Read More

Stone Butch Blues: The Writings of Leslie Feinberg

Leslie Feinberg portrait

"More exists among human beings than can be answered by the simplistic question I'm hit with every day of my life: 'Are you a man or a woman?'" —Trans Liberation: Beyond Pink or Blue In 1993, Leslie Feinberg wrote what is considered to be one of the best books ever written about the complex life of a […]

Read More

The 30 Days of Biking Challenge

Bicyclist with an umbrella

This April marks the fifth year of the 30 Days of Biking Challenge. Pledge to ride every day in the month of April, whether it be down the driveway and back or a full century (100 miles). This is the second year I've pledged and, as anyone living in Chicago knows, the weather in April […]

Read More

25th Anniversary of Geek Love by Katherine Dunn

If you are, as I am, old enough to remember the first round of Lollapalooza's, then you may also remember the Jim Rose Circus Sideshow.  That in turn means you may have read a little book out at the time called Geek Love... and you know it's not star-crossed love story about two employees of […]

Read More

Women Who Solo…Travel.

"On my 10th birthday a bicycle and an atlas coincided as gifts, and a few days later I decided to cycle to India...However, I was a cunning child so I kept my ambition to myself, thus avoiding the tolerant amusement it would have provoked among my elders." —Dervla Murphy Long before Elizabeth Gilbert ate, prayed […]

Read More

Tales of the City: A Beloved Series Comes to a Close

Golden Gate Bridge

"There are biological families, and then there are logical families." —Anna Madrigal I first picked up the Tales of the City series by Armistead Maupin in the early 1990s and was immediately drawn into the saga of 28 Barbary Lane and its "logical" family headed by pot-smoking and pot-growing landlady Anna Madrigal. I became so enmeshed in […]

Read More

The Steampunk Aesthetic

featured image

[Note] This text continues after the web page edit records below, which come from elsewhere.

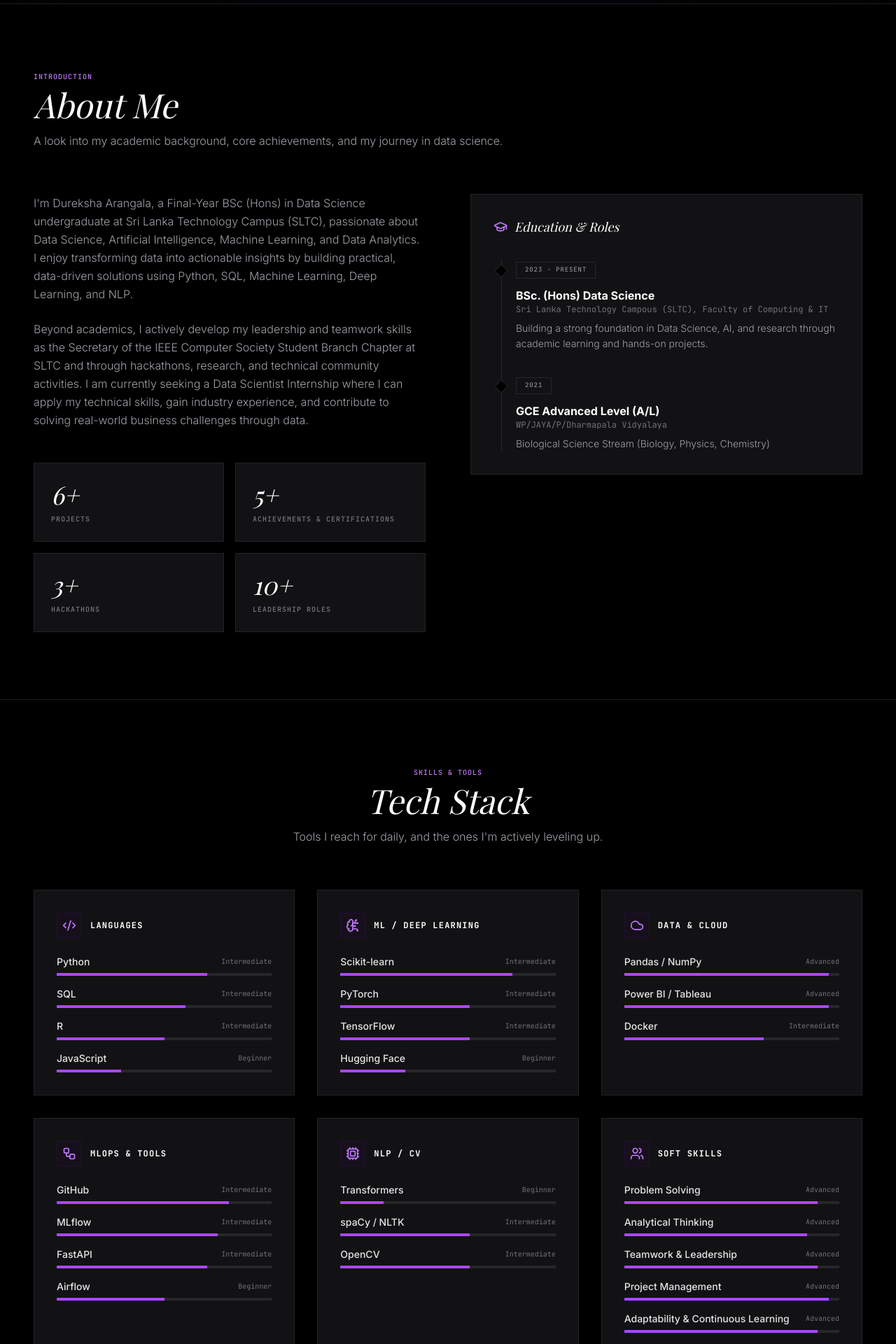
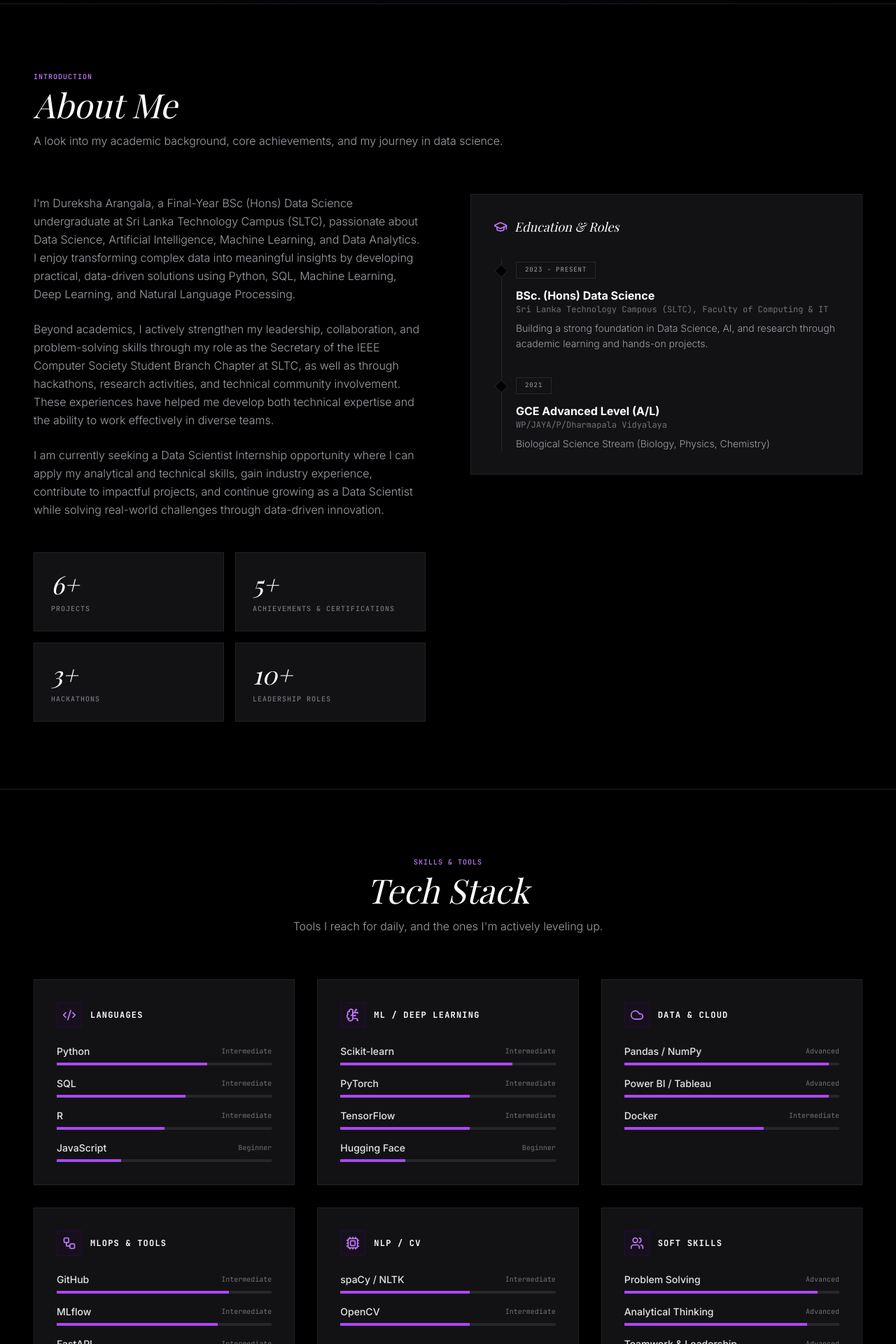
Before and after one commit to DurekshaArangala/Dureksha-Arangala_Portfolio, a React (Vite) app: page / in a window 1280 px wide. Shown: the part 795-2715 px from the top of the page at 70% size. Built offline with nearby package versions, Linux system fonts and the light colour scheme; the HTML template or start-up script is replaced by a standard one; a web font is replaced by a local one.

Commit message:
Updated about me section

```diff
--- a/src/data.ts
+++ b/src/data.ts
@@ -9,8 +9,9 @@ export const personalInfo = {
   name: 'Dureksha Arangala',
   title: 'Aspiring Data Scientist | BSc(Hons) in Data Science (Undergraduate)',
   bio: [
-    "I'm Dureksha Arangala, a Final-Year BSc (Hons) in Data Science undergraduate at Sri Lanka Technology Campus (SLTC), passionate about Data Science, Artificial Intelligence, Machine Learning, and Data Analytics. I enjoy transforming data into actionable insights by building practical, data-driven solutions using Python, SQL, Machine Learning, Deep Learning, and NLP.",
-    "Beyond academics, I actively develop my leadership and teamwork skills as the Secretary of the IEEE Computer Society Student Branch Chapter at SLTC and through hackathons, research, and technical community activities. I am currently seeking a Data Scientist Internship where I can apply my technical skills, gain industry experience, and contribute to solving real-world business challenges through data."
+    "I'm Dureksha Arangala, a Final-Year BSc (Hons) Data Science undergraduate at Sri Lanka Technology Campus (SLTC), passionate about Data Science, Artificial Intelligence, Machine Learning, and Data Analytics. I enjoy transforming complex data into meaningful insights by developing practical, data-driven solutions using Python, SQL, Machine Learning, Deep Learning, and Natural Language Processing.",
+    "Beyond academics, I actively strengthen my leadership, collaboration, and problem-solving skills through my role as the Secretary of the IEEE Computer Society Student Branch Chapter at SLTC, as well as through hackathons, research activities, and technical community involvement. These experiences have helped me develop both technical expertise and the ability to work effectively in diverse teams.",
+    "I am currently seeking a Data Scientist Internship opportunity where I can apply my analytical and technical skills, gain industry experience, contribute to impactful projects, and continue growing as a Data Scientist while solving real-world challenges through data-driven innovation."
   ],
   profileImage: '/images/Arangala_Dureksha.jpeg',
   cvImage: '/images/CVDownload.jpeg',
@@ -73,7 +74,7 @@ export const skillsData: SkillCategory[] = [
     title: 'NLP / CV',
     icon: 'Cpu',
     skills: [
-      { name: 'Transformers', level: 20, label: 'Beginner' },
+
       { name: 'spaCy / NLTK', level: 60, label: 'Intermediate' },
       { name: 'OpenCV', level: 60, label: 'Intermediate' }
     ]
```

A contraptor, a chrononaut and a coggler walk into a steampunk convention... So you've read some of the steampunk classics I mentioned in my last post and are hooked. You want to immerse yourself even more in this fantastical world of gadgets, gizmos and gears. You've decided brass goggles perched upon your aviator hat or […]

Read More